Go to the links, all of them, for the complete posts.

"Muslims of the world, be reasonable."

On the bright side, there's a lot of courage being shown both outside and inside the Muslim world, as Pink Flamingo demonstrates. Via the PFB&G, here's a BBC story on two Jordanian editors who published the Mohammed cartoons:
Two Jordanian newspaper editors who published cartoons of the Prophet Muhammad have been arrested.
Jihad Momani and Hisham Khalidi are accused of insulting religion under Jordan's press and publications law.

Mr Momani was fired from the weekly Shihan after reproducing the cartoons - originally printed in Denmark - which have caused a global storm of protest.

One of the cartoons depicts Muhammad as a terrorist. Any images of the Prophet are banned under Islamic tradition. ...

Mr. Momani is the author of the words that serve as the title of this post. He adds: "What brings more prejudice against Islam, these caricatures or pictures of a hostage-taker slashing the throat of his victim in front of the cameras or a suicide bomber who blows himself up during a wedding ceremony in Amman?"

Hear, hear.

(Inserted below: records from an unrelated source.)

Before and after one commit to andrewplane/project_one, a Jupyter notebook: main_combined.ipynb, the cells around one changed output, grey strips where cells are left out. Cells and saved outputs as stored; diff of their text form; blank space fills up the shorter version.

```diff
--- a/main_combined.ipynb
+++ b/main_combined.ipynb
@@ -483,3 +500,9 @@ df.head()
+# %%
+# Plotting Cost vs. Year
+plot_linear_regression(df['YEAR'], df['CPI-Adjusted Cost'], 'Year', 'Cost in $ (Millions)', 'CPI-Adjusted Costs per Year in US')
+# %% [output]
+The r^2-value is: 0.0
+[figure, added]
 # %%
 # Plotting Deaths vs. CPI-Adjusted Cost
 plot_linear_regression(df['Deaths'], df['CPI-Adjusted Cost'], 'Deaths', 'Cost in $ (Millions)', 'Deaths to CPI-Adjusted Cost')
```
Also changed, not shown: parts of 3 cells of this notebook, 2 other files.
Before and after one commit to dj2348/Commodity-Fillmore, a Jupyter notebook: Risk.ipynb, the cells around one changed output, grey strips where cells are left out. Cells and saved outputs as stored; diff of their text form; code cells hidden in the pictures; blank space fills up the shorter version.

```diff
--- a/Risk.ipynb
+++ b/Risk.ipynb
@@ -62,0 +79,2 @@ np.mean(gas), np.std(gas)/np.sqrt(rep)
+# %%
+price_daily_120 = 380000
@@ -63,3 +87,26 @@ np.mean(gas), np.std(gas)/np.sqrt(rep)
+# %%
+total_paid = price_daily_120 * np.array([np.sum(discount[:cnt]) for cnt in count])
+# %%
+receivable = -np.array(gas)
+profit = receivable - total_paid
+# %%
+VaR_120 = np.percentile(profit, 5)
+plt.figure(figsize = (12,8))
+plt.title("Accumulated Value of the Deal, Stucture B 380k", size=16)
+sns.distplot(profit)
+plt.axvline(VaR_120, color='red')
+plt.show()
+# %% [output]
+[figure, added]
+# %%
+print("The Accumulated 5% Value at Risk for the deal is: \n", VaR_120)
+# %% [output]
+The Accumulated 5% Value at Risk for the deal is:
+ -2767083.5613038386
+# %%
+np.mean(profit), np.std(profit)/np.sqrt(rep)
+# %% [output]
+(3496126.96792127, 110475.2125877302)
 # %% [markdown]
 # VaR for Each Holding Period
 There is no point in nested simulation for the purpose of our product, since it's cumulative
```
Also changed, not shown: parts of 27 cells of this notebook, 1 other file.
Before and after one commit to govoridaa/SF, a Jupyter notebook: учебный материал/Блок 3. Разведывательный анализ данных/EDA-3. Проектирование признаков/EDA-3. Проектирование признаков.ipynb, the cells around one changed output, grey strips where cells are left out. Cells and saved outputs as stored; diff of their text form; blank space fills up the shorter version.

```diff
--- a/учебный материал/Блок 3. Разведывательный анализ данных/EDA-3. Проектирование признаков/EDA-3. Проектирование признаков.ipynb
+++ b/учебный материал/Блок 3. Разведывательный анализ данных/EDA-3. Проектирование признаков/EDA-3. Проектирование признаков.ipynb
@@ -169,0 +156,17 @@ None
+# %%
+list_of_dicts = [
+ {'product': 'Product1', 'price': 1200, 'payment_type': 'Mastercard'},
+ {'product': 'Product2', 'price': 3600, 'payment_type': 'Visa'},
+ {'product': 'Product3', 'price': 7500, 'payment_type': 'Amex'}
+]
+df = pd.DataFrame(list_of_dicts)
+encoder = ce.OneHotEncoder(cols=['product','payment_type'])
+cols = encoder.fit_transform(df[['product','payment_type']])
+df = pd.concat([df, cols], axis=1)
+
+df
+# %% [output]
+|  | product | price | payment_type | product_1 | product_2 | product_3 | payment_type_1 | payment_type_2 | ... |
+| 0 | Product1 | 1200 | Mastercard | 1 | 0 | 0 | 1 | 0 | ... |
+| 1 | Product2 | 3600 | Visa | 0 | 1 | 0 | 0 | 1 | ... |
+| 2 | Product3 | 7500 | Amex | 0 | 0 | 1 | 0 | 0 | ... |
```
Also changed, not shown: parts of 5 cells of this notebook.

Meanwhile, the Queen of Denmark says, "We must show our opposition to Islam."* Now, I can't get behind the "opposition to Islam" thing, as my regular readers will already know. But Queen Margrethe II has the right idea when she says, "we have to, at times, run the risk of having unflattering labels placed on us because there are some things for which we should display no tolerance. And when we are tolerant, we must know whether it is because of convenience or conviction."

Amen to that. And as the Pink Flamingo Bar & Grill adds,
We are living in times that are demanding of a persons soul. Bravery is one of the most important attributes in our fight and it has gone missing in so much of the elite in our society. Never having been tested in life because of the ease of their lives, for the first time they need it, bravery, and have no idea what is missing. But it takes a brave soul to publish items that have people calling for your head. But avoiding the threat by giving up your freedom only postpones your day of reckoning it doesn't eliminate it. Worse because you have allowed the enemy to gain so much strength, and you have given up so much of yours in an effort to appease, you suffer so much worse.

*UPDATE: Please see comments - possible mistranslation.

Viking Observer

Dreams Into Lightning welcomes the too-long-overlooked Viking Observer to the blogroll. Go visit VO's main page for the latest on the Danish Mohammed cartoon controversy ... and please bear this post in mind as you scroll down past some of the right-wing cartoons.

Buy Danish!

Fighting my way through the blur of a Carlsberg-induced hangover, I've got to put in a few words for the "Buy Danish" movement. History News Network has some ideas:
Danish Havarti cheese

Carlsberg and Tuborg Beers.

Arla owns White Clover Dairy, a Wisconsin company so buy that brand. It comes under White Clover and Holland Farm.

Danish Crown hams ( DAK (sold at Sam clubs)... baby back ribs, because they come from Denmark.

You shop online at The Danish Foodshop and Danish Deli Foods.

You can also buy gorgious Danish porcelain and LEGO for the kids.

Go to the link for more details and more links. Denmark has refused to apologize for the cartoons, and that's as it should be.

UPDATE: Please see Comments for more ideas. And of course, go to the link.